- Records for this exercise
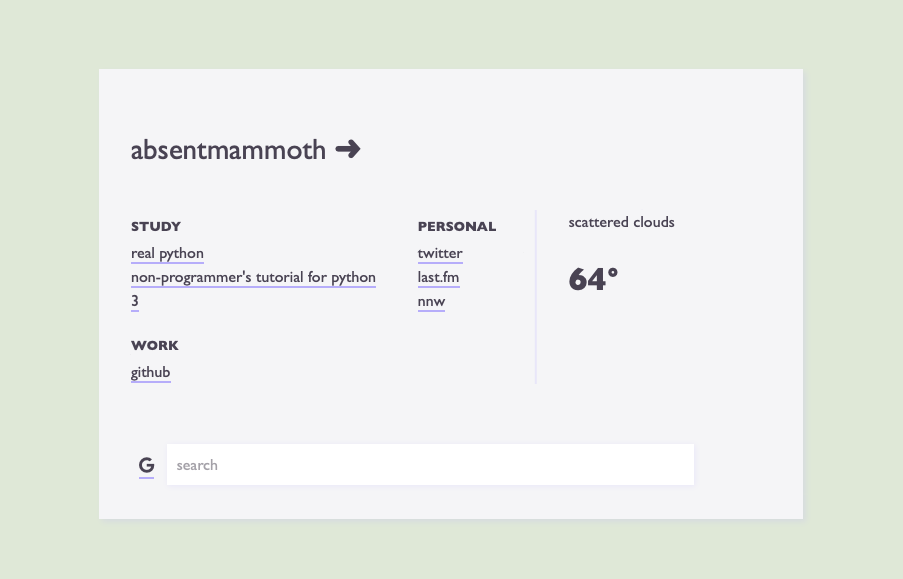
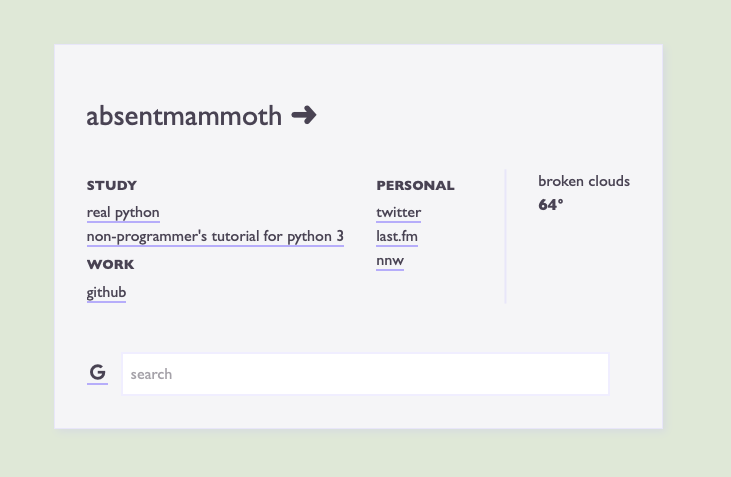
updated screenshot

Changed region(s): [[0.0602, 0.0881, 0.933, 0.9099], [0.632, 0.4403, 0.6922, 0.499]]

diff --git a/css/style.css b/css/style.css
@@ -1,67 +1,68 @@
-html {
+* {
   line-height: 1.5;
   -webkit-box-sizing: border-box;
   box-sizing: border-box;
   overflow-x: hidden;
   margin: 0;
   padding: 0;
+  font-size: 16px;
 }
 
 :root {
-  font-size: 16px;
   --black-text: hsl(264.7, 10.1%, 33.1%);
   --links: hsl(247, 90%, 85%);
-  --border-color: hsla(247, 100%, 85%, .2);
-  --forms: hsla(264.7, 10.1%, 33.1%, .5);
+  --border-color: hsla(247, 100%, 85%, 0.2);
+  --forms: hsla(264.7, 10.1%, 33.1%, 0.5);
 }
 
 body {
-  background-color: hsla(90.6, 27.4%, 64.9%, .3);
+  background-color: hsla(90.6, 27.4%, 64.9%, 0.3);
   color: var(--black-text);
-  font-family: 'iA Writer Duospace', 'Gill Sans';
-  height: 100%;
-  width: 100%;
+  font-family: 'Gill Sans';
+  max-width: 100%;
+  max-height: 100%;
+  display: grid;
 }
 
 .container {
-  display: grid;
-  grid-template-columns: 12fr;
-  grid-gap: 1.2rem;
-  width: 50vw;
   margin-left: auto;
   margin-right: auto;
-  margin-top: 15vh;
-  box-shadow: 3px 3px 6px var(--border-color);
-  padding: .1rem 2rem 2rem 2rem;
-  background-color: hsla(247, 99%, 99%, .8);
+  display: grid;
+  grid-gap: 1rem;
+  max-width: 100vw;
+  margin-top: 28vh;
+  margin-bottom: 20px;
+  border: 0.1rem solid var(--border-color);
+  box-shadow: 0.2rem 0.2rem 0.5rem var(--border-color);
+  padding: 0.1rem 2rem 2rem 2rem;
+  background-color: hsla(247, 99%, 99%, 0.8);
 }
 
-
 header {
-  grid-column: 1 / 11;
+  grid-column: 1 / 20;
   grid-row: 4;
   font-size: 1.8rem;
 }
 
 .left-side {
-  grid-column: 1 / 2;
+  grid-column: 1 / 7;
   grid-row: 6;
 }
 
 .left-middle-side {
-  grid-column: 3 / 4;
+  grid-column: 8 / 15;
   grid-row: 6;
 }
 
 .right-side {
-  grid-column: 5 / 6;
+  grid-column: 16/ 20;
   grid-row: 6;
   border-left: solid 2px var(--border-color);
   padding-left: 2rem;
 }
 
 footer {
-  grid-column: 1 / 7;
+  grid-column: 1 / 20;
   grid-row: 9;
 }
 
@@ -98,9 +99,9 @@ ul {
 
 i {
   font-size: 1rem;
+  padding: 0.2rem;
   color: var(--black-text);
   border-bottom: 2px solid var(--links);
-  padding-bottom: .3rem;
 }
 
 i:hover,
@@ -110,7 +111,7 @@ i:focus {
 }
 
 .formsearch::placeholder {
-  font-family: "iA Writer Duospace", "Gill Sans";
+  font-family: 'Gill Sans';
   font-size: 1rem;
   color: var(--forms);
 }
@@ -118,19 +119,19 @@ i:focus {
 .formsearch:focus {
   outline: none;
 }
-
+#googleValue {
+  border: 2px solid var(--border-color);
+}
 .formsearch {
-  font-size: 1.1rem;
-  padding: 10px;
+  font-size: 1rem;
+  padding: 0.5rem;
   width: 90%;
-  box-shadow: 1px 1px 6px var(--border-color);
-  border: 0;
-  
 }
 
 .searchbar button {
-  position: relative;
   border: none;
   background: none;
   cursor: pointer;
+  vertical-align: middle;
+  padding-right: 0.5rem;
 }

diff --git a/index.html b/index.html
@@ -15,7 +15,8 @@
         <div class="left-side">
             <h2 class="section">study</h2>
             <li><a href="https://www.realpython.com">real python</a></li>
-            <li><a href="https://en.wikibooks.org/wiki/Non-Programmer%27s_Tutorial_for_Python_3">non-programmer's tutorial
+            <li><a href="https://en.wikibooks.org/wiki/Non-Programmer%27s_Tutorial_for_Python_3">non-programmer's
+                    tutorial
                     for python 3</a></li>
             <li><a href=""> </a></li>
             <li><a href=""> </a></li>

- About this task
What is needed is a copy of every line above in which "margin" appears.

- Response box
   margin: 0;
   margin-left: auto;
   margin-right: auto;
-  margin-top: 15vh;
+  margin-top: 28vh;
+  margin-bottom: 20px;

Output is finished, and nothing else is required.